Despite being called the common reed (Phragmites australis) this is not a reed at all, it is a species of grass; its wonderful florescence is the sure indicator of this as no reed or rush has anything like it. It may not be a reed but it certainly is common. You can find Phragmites just about anywhere in lowland Britain where there is water! It occurs in fens, swamps, ditches, lakes and on riversides, both in brackish and alkaline waters, even in acid bogs! Although it has the scientific name of Phragmites australis there does not appear to be any direct link to the plant originating in Australia, it is very much a native of Europe.
This plant can spread to cover large areas and forms an invaluable habitat for birds. Here in Dorset, of course, some parts of Poole Harbour, Christchurch Harbour, Radipole Lake and Lodmore all have vast Phragmites reed beds. If you want to find bearded tit or cettis warbler, water rail or bittern, or even marsh harrier, then it is a large Phragmites bed you need. They are also used by swallows and starlings for roosting, often in large numbers.
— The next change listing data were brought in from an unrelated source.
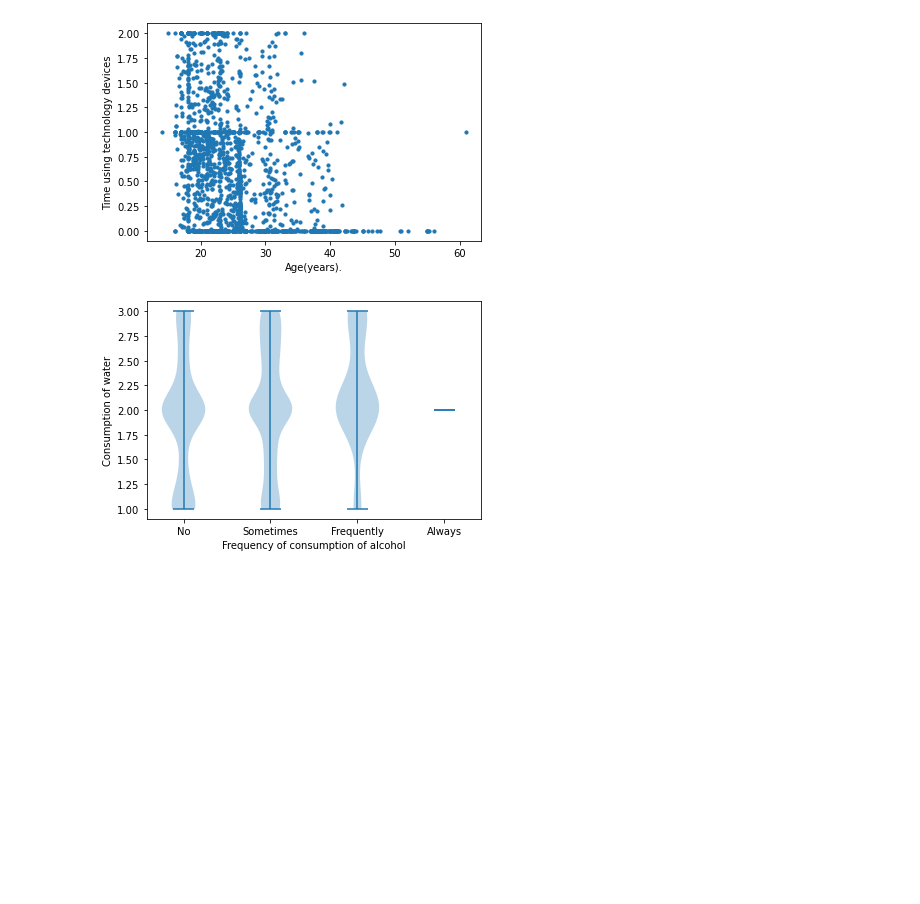
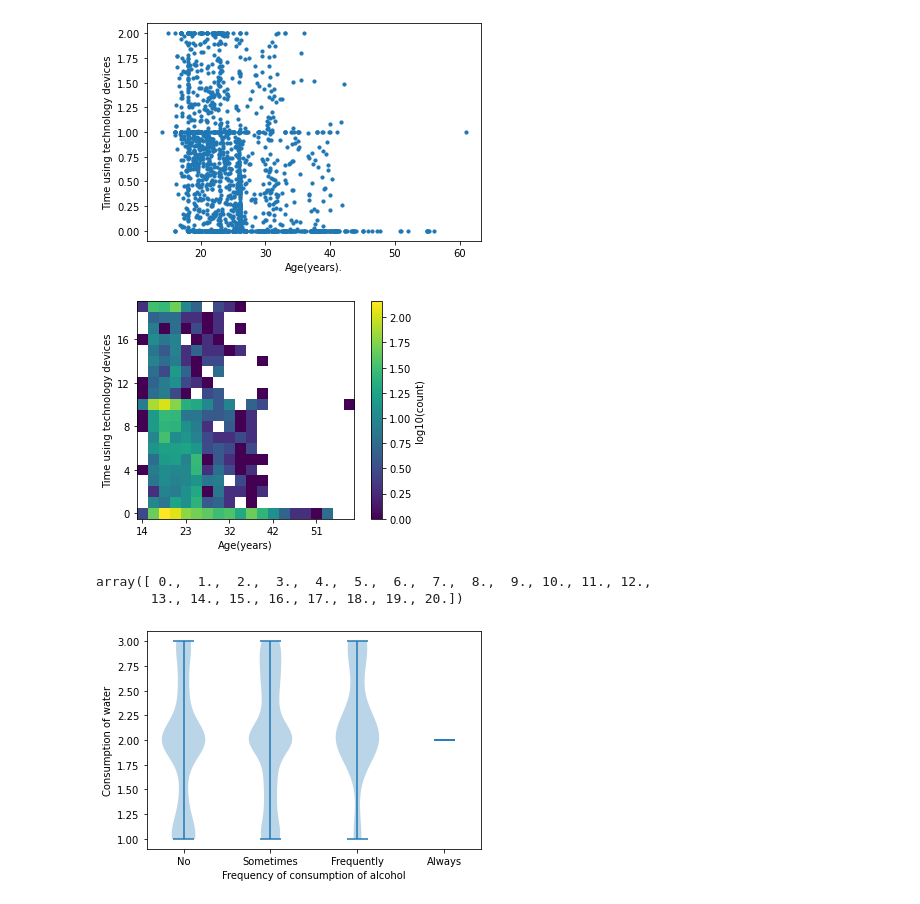
Before and after one commit to TianqiT/data1030-fa20-project, a Jupyter notebook: src/project_code.ipynb, the cells around one changed output. Drawn from its saved outputs; the diff is of its cells as text; code cells hidden in the pictures; blank space fills up the shorter version.

```diff
--- a/src/project_code.ipynb
+++ b/src/project_code.ipynb
@@ -134,6 +175,27 @@ plt.ylabel("Time using technology devices")
 # %% [output]
 Text(0, 0.5, 'Time using technology devices')
 [figure]
+# %%
+nbins = 20
+heatmap, xedges, yedges = np.histogram2d(df['Age'], df['TUE'], bins=nbins)
+yedges *= 10
+extent = [xedges[0], xedges[-1], yedges[0], yedges[-1]]
+plt.imshow(np.log10(heatmap).T, origin='lower') # use log count
+# plt.imshow(np.T, origin='lower')
+# plt.imshow(heatmap,origin='lower')
+plt.xlabel('Age(years)')
+plt.ylabel('Time using technology devices')
+plt.xticks(np.arange(nbins)[::int(nbins/5)],xedges[::int(nbins/5)].astype(int))
+plt.yticks(np.arange(nbins)[::int(nbins/5)],yedges[::int(nbins/5)].astype(int))
+plt.colorbar(label='log10(count)')
+plt.show()
+# %% [output]
+[figure, added]
+# %%
+yedges
+# %% [output]
+array([ 0.,  1.,  2.,  3.,  4.,  5.,  6.,  7.,  8.,  9., 10., 11., 12.,
+       13., 14., 15., 16., 17., 18., 19., 20.])
 # %%
 frequency = ['no','Sometimes','Frequently','Always']
 dataset = [df[df['CALC'] == frequency[0]]['CH2O'].values,
```
Also changed, not shown: parts of 73 cells of this notebook, 16 other files.
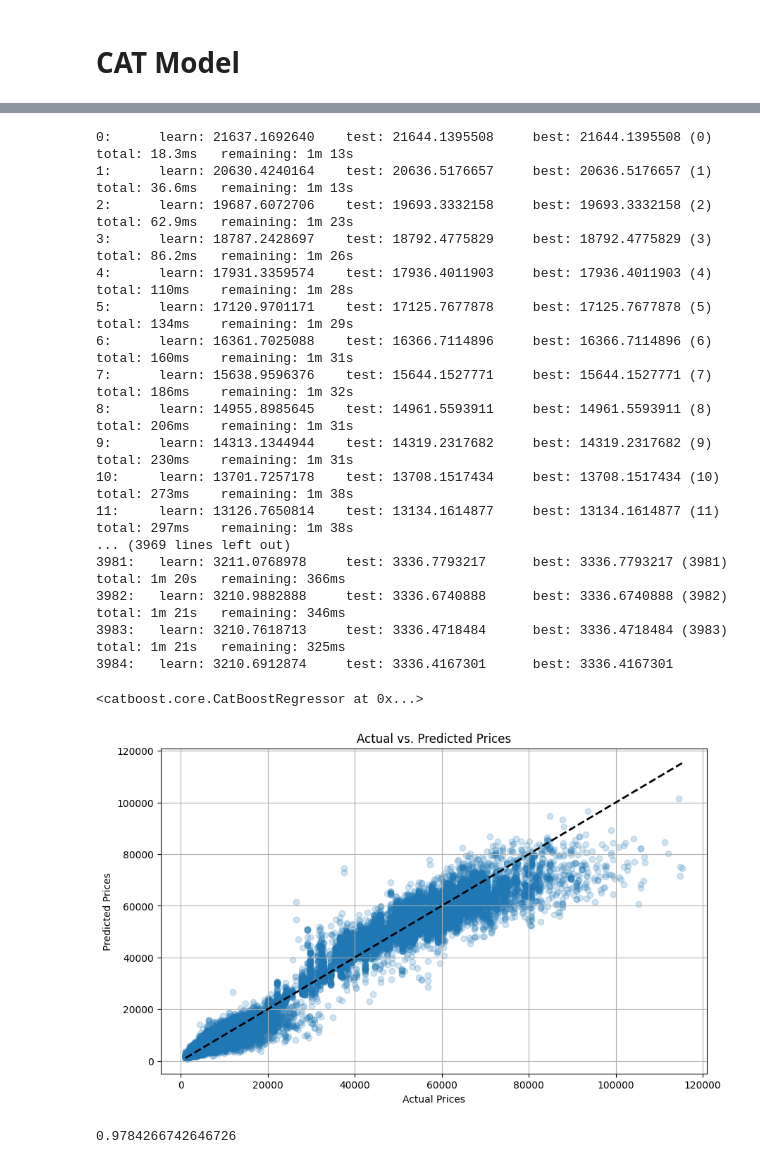
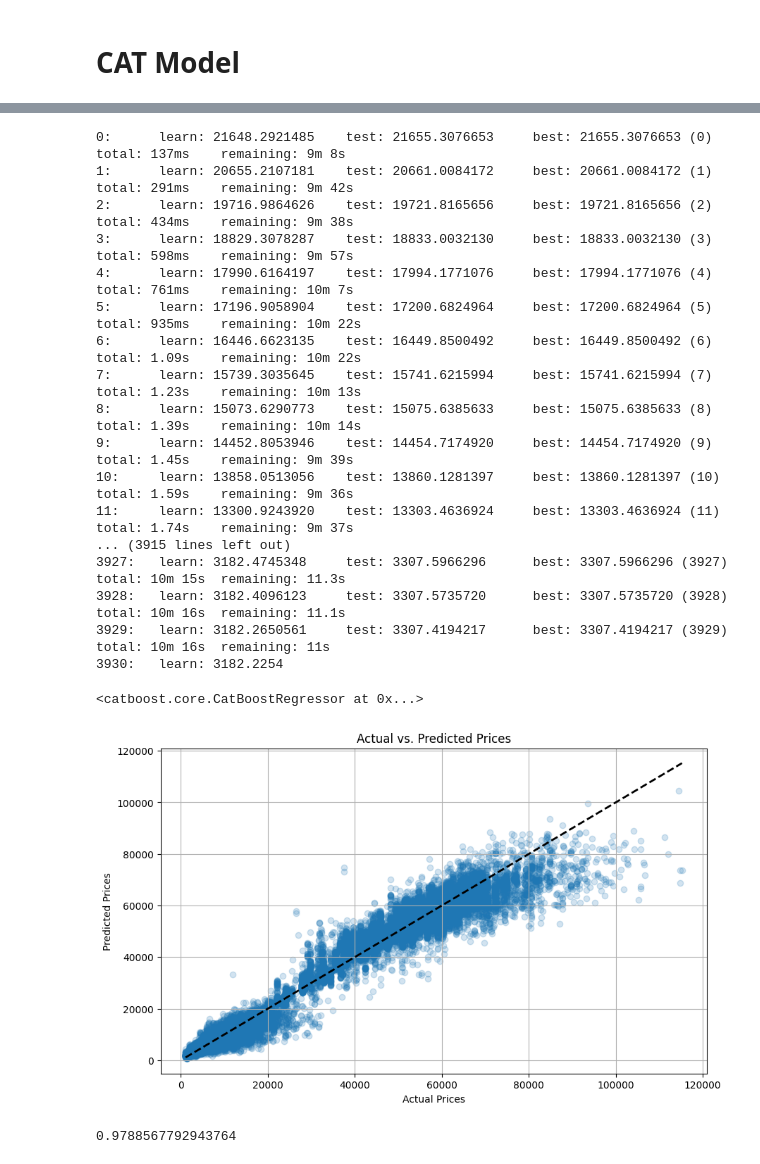
Before and after one commit to a-gud-boy/Stratohack, a Jupyter notebook: stratohack.ipynb, the cells around one changed output, grey strips where cells are left out. Saved outputs shown, nothing was run; the diff lists cells and outputs as text; code cells hidden in the pictures.

```diff
--- a/stratohack.ipynb
+++ b/stratohack.ipynb
@@ -414,3 +415,6 @@ r2_score(y_test, lgb_predictions)
 1875.0
 # %% [markdown]
 # CAT Model
+# %%
+df_cb = df_original.drop(['Unnamed: 0', 'flight'], axis=1)
+df_cb.sample(5)
@@ -417,6 +428,22 @@ r2_score(y_test, lgb_predictions)
+# %%
+train_df_cb, test_df_cb = train_test_split(df_cb, test_size=0.2, random_state=42)
+# %%
+x_train_cb = train_df_cb.drop('price', axis=1)
+y_train_cb = train_df_cb['price']
+
+x_test_cb = test_df_cb.drop('price', axis=1)
+y_test_cb = test_df_cb['price']
+
+x_test_cb.sample(5)
+
+cat_cols = ['airline','source_city','destination_city','stops','class','departure_time','arrival_time']
+
+cat_features = [x_train_cb.columns.get_loc(c) for c in cat_cols]
+train_pool = Pool(x_train_cb, y_train_cb, cat_features=cat_features)
+test_pool  = Pool(x_test_cb, y_test_cb, cat_features=cat_features)
 # %%
-cat_model = cb.CatBoostRegressor(
-    iterations=4000,           # Equivalent to n_estimators
+cat_model = CatBoostRegressor(
+    iterations=1000,           # Equivalent to n_estimators
     learning_rate=0.05,
     depth=6,                   # Equivalent to max_depth
     random_state=42,
@@ -425,33 +452,33 @@ cat_model = cb.CatBoostRegressor(
     allow_writing_files=False    # Prevents CatBoost from creating log files
 )
 
-cat_model.fit(x_train_scaled, y_train, eval_set=(x_test_scaled, y_test))
+cat_model.fit(train_pool, eval_set=test_pool)
 # %% [output]
-0:      learn: 21637.1692640    test: 21644.1395508     best: 21644.1395508 (0) total: 18.3ms   remaining: 1m 13s
-1:      learn: 20630.4240164    test: 20636.5176657     best: 20636.5176657 (1) total: 36.6ms   remaining: 1m 13s
-2:      learn: 19687.6072706    test: 19693.3332158     best: 19693.3332158 (2) total: 62.9ms   remaining: 1m 23s
-3:      learn: 18787.2428697    test: 18792.4775829     best: 18792.4775829 (3) total: 86.2ms   remaining: 1m 26s
-4:      learn: 17931.3359574    test: 17936.4011903     best: 17936.4011903 (4) total: 110ms    remaining: 1m 28s
-5:      learn: 17120.9701171    test: 17125.7677878     best: 17125.7677878 (5) total: 134ms    remaining: 1m 29s
-6:      learn: 16361.7025088    test: 16366.7114896     best: 16366.7114896 (6) total: 160ms    remaining: 1m 31s
-7:      learn: 15638.9596376    test: 15644.1527771     best: 15644.1527771 (7) total: 186ms    remaining: 1m 32s
-8:      learn: 14955.8985645    test: 14961.5593911     best: 14961.5593911 (8) total: 206ms    remaining: 1m 31s
-9:      learn: 14313.1344944    test: 14319.2317682     best: 14319.2317682 (9) total: 230ms    remaining: 1m 31s
-10:     learn: 13701.7257178    test: 13708.1517434     best: 13708.1517434 (10)        total: 273ms    remaining: 1m 38s
-11:     learn: 13126.7650814    test: 13134.1614877     best: 13134.1614877 (11)        total: 297ms    remaining: 1m 38s
-... (3969 lines left out)
-3981:   learn: 3211.0768978     test: 3336.7793217      best: 3336.7793217 (3981)       total: 1m 20s   remaining: 366ms
-3982:   learn: 3210.9882888     test: 3336.6740888      best: 3336.6740888 (3982)       total: 1m 21s   remaining: 346ms
-3983:   learn: 3210.7618713     test: 3336.4718484      best: 3336.4718484 (3983)       total: 1m 21s   remaining: 325ms
-3984:   learn: 3210.6912874     test: 3336.4167301      best: 3336.4167301
+0:      learn: 21648.2921485    test: 21655.3076653     best: 21655.3076653 (0) total: 137ms    remaining: 9m 8s
+1:      learn: 20655.2107181    test: 20661.0084172     best: 20661.0084172 (1) total: 291ms    remaining: 9m 42s
+2:      learn: 19716.9864626    test: 19721.8165656     best: 19721.8165656 (2) total: 434ms    remaining: 9m 38s
+3:      learn: 18829.3078287    test: 18833.0032130     best: 18833.0032130 (3) total: 598ms    remaining: 9m 57s
+4:      learn: 17990.6164197    test: 17994.1771076     best: 17994.1771076 (4) total: 761ms    remaining: 10m 7s
+5:      learn: 17196.9058904    test: 17200.6824964     best: 17200.6824964 (5) total: 935ms    remaining: 10m 22s
+6:      learn: 16446.6623135    test: 16449.8500492     best: 16449.8500492 (6) total: 1.09s    remaining: 10m 22s
+7:      learn: 15739.3035645    test: 15741.6215994     best: 15741.6215994 (7) total: 1.23s    remaining: 10m 13s
+8:      learn: 15073.6290773    test: 15075.6385633     best: 15075.6385633 (8) total: 1.39s    remaining: 10m 14s
+9:      learn: 14452.8053946    test: 14454.7174920     best: 14454.7174920 (9) total: 1.45s    remaining: 9m 39s
+10:     learn: 13858.0513056    test: 13860.1281397     best: 13860.1281397 (10)        total: 1.59s    remaining: 9m 36s
+11:     learn: 13300.9243920    test: 13303.4636924     best: 13303.4636924 (11)        total: 1.74s    remaining: 9m 37s
+... (3915 lines left out)
+3927:   learn: 3182.4745348     test: 3307.5966296      best: 3307.5966296 (3927)       total: 10m 15s  remaining: 11.3s
+3928:   learn: 3182.4096123     test: 3307.5735720      best: 3307.5735720 (3928)       total: 10m 16s  remaining: 11.1s
+3929:   learn: 3182.2650561     test: 3307.4194217      best: 3307.4194217 (3929)       total: 10m 16s  remaining: 11s
+3930:   learn: 3182.2254
 <catboost.core.CatBoostRegressor at 0x...>
 # %%
-cb_predictions = cat_model.predict(x_test_scaled)
+cb_predictions = cat_model.predict(x_test_cb)
 
-plot_predictions(y_test, cb_predictions)
+plot_predictions(y_test_cb, cb_predictions)
 # %% [output]
-[figure, old version]
+[figure, new version]
 # %%
-r2_score(y_test, cb_predictions)
+r2_score(y_test_cb, cb_predictions)
 # %% [output]
-0.9784266742646726
+0.9788567792943764
```
Also changed, not shown: parts of 3 cells of this notebook.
A large, bold plant visible all year the flowers are at their best from August until October. The stems of this plant are harvested and used for thatching, basket weaving and other country crafts.